A historic bridge in west London has been closed to traffic after "critical faults" were discovered in the structure.
Hammersmith Bridge, which opened in 1887, closed on Wednesday over safety concerns.
Cyclists and pedestrians can still use the Grade II* listed bridge but it will be closed to motorists "indefinitely", the London Borough of Hammersmith and Fulham said.
The council blamed government cuts for the closure.
A statement said: "We have a fully tested plan to refurbish the bridge and we're ready to start work. But, due to government budget cuts, Transport for London (TfL) says it can no longer fund the planned refurbishment. This is a huge disappointment.

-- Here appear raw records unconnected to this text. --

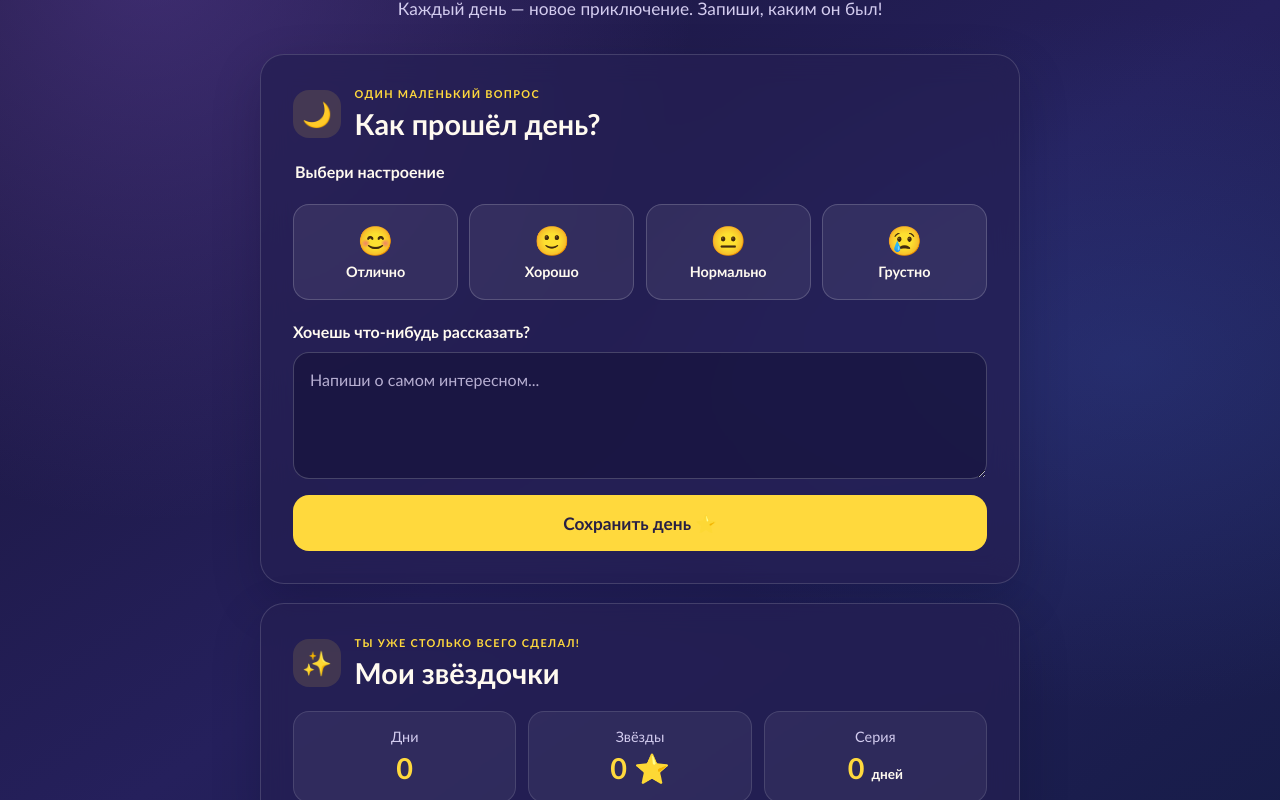
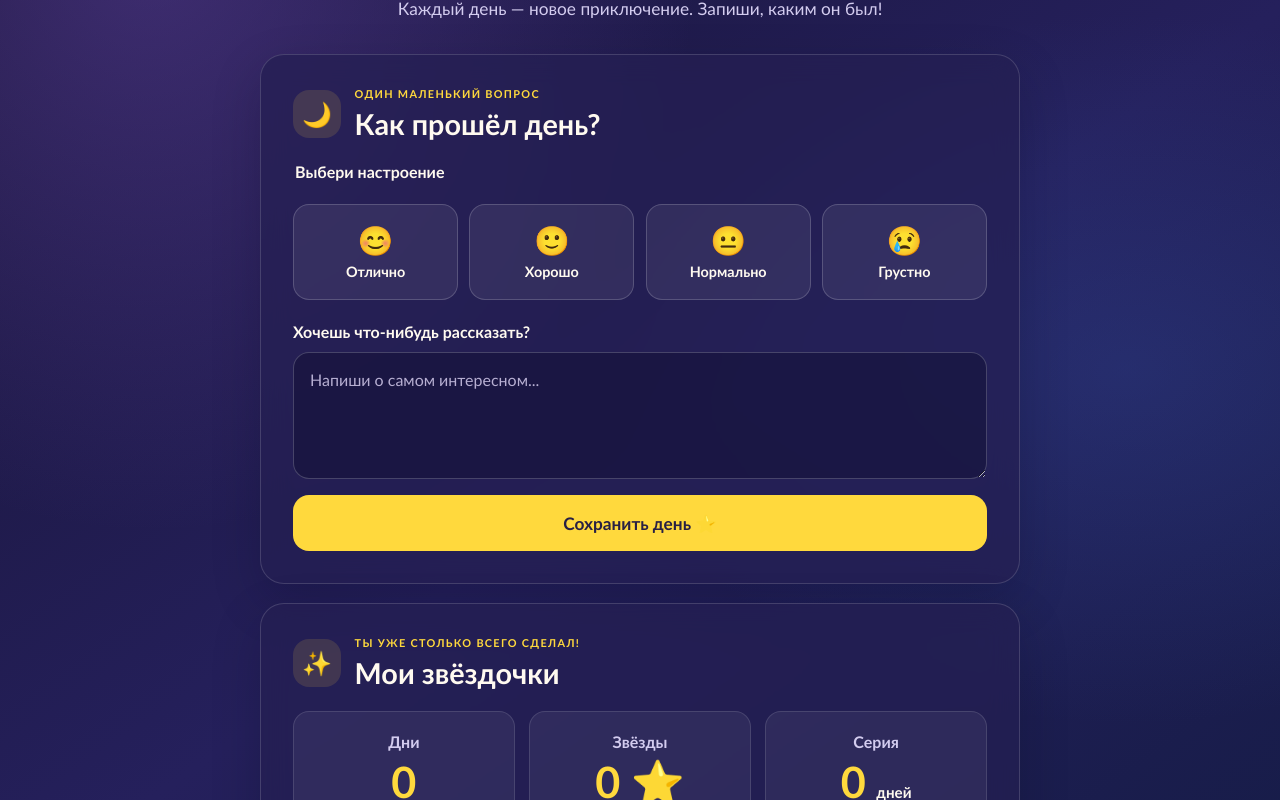
Before and after one commit to KsenaAksen/gigacodeproj, a plain HTML site: page GigaCode/html/index.html in a window 1280 px wide. Shown: the part 152-952 px from the top of the page. Drawn offline with Linux system fonts and the light colour scheme.

Commit message:
Изменение иерархии в "Мой звездный дневник"

```diff
--- a/GigaCode/css/style.css
+++ b/GigaCode/css/style.css
@@ -216,12 +216,17 @@ textarea::placeholder {
 .stats {
   display: grid;
   grid-template-columns: repeat(3, minmax(0, 1fr));
-  gap: 0.75rem;
+  gap: 0.9rem;
   margin: 0;
 }
 
 .stat {
-  padding: 1rem 0.5rem;
+  display: flex;
+  min-height: 7rem;
+  flex-direction: column;
+  align-items: center;
+  justify-content: center;
+  padding: 1rem 0.65rem;
   border: 1px solid rgba(255, 255, 255, 0.12);
   border-radius: 1rem;
   background: rgba(255, 255, 255, 0.06);
@@ -229,21 +234,24 @@ textarea::placeholder {
 }
 
 .stat dt {
-  margin-bottom: 0.35rem;
+  margin-bottom: 0.55rem;
   color: var(--muted);
-  font-size: 0.9rem;
+  font-size: 1rem;
+  font-weight: 700;
+  line-height: 1.2;
 }
 
 .stat dd {
   margin: 0;
   color: var(--accent);
-  font-size: clamp(1.35rem, 5vw, 1.8rem);
+  font-size: clamp(2rem, 7vw, 2.7rem);
   font-weight: 900;
+  line-height: 1;
 }
 
 .stat-unit {
   color: var(--text);
-  font-size: 0.85rem;
+  font-size: 0.95rem;
   font-weight: 600;
 }
 
```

"Regrettably, we've now been left with no option but to close the bridge indefinitely until the refurbishment costs can be met.
"So we're supporting TfL's call for the government to invest in this vital river crossing and national monument - so we can get on with the work and reopen the bridge."
The issues were discovered during a weekly safety check carried out by the council, which said diversions are in place for buses and other traffic.
The bridge has been closed several times in recent years because of structural issues.
The Department for Transport has been approached for a comment.
In January, motoring research charity the RAC Foundation warned that the maintenance backlog for council-owned road bridges in Britain has increased by a third in just 12 months.
Analysis of 2017/18 data revealed an estimated £6.7 billion is needed to ensure all the structures are up to scratch.
This is up from £5 billion in 2016/17.
Some 3,177 bridges in the worst condition have been categorised as "substandard", meaning they are unable to carry the heaviest vehicles.
Many of these structures are subject to weight restrictions, while others are under programmes of increased monitoring or even managed decline.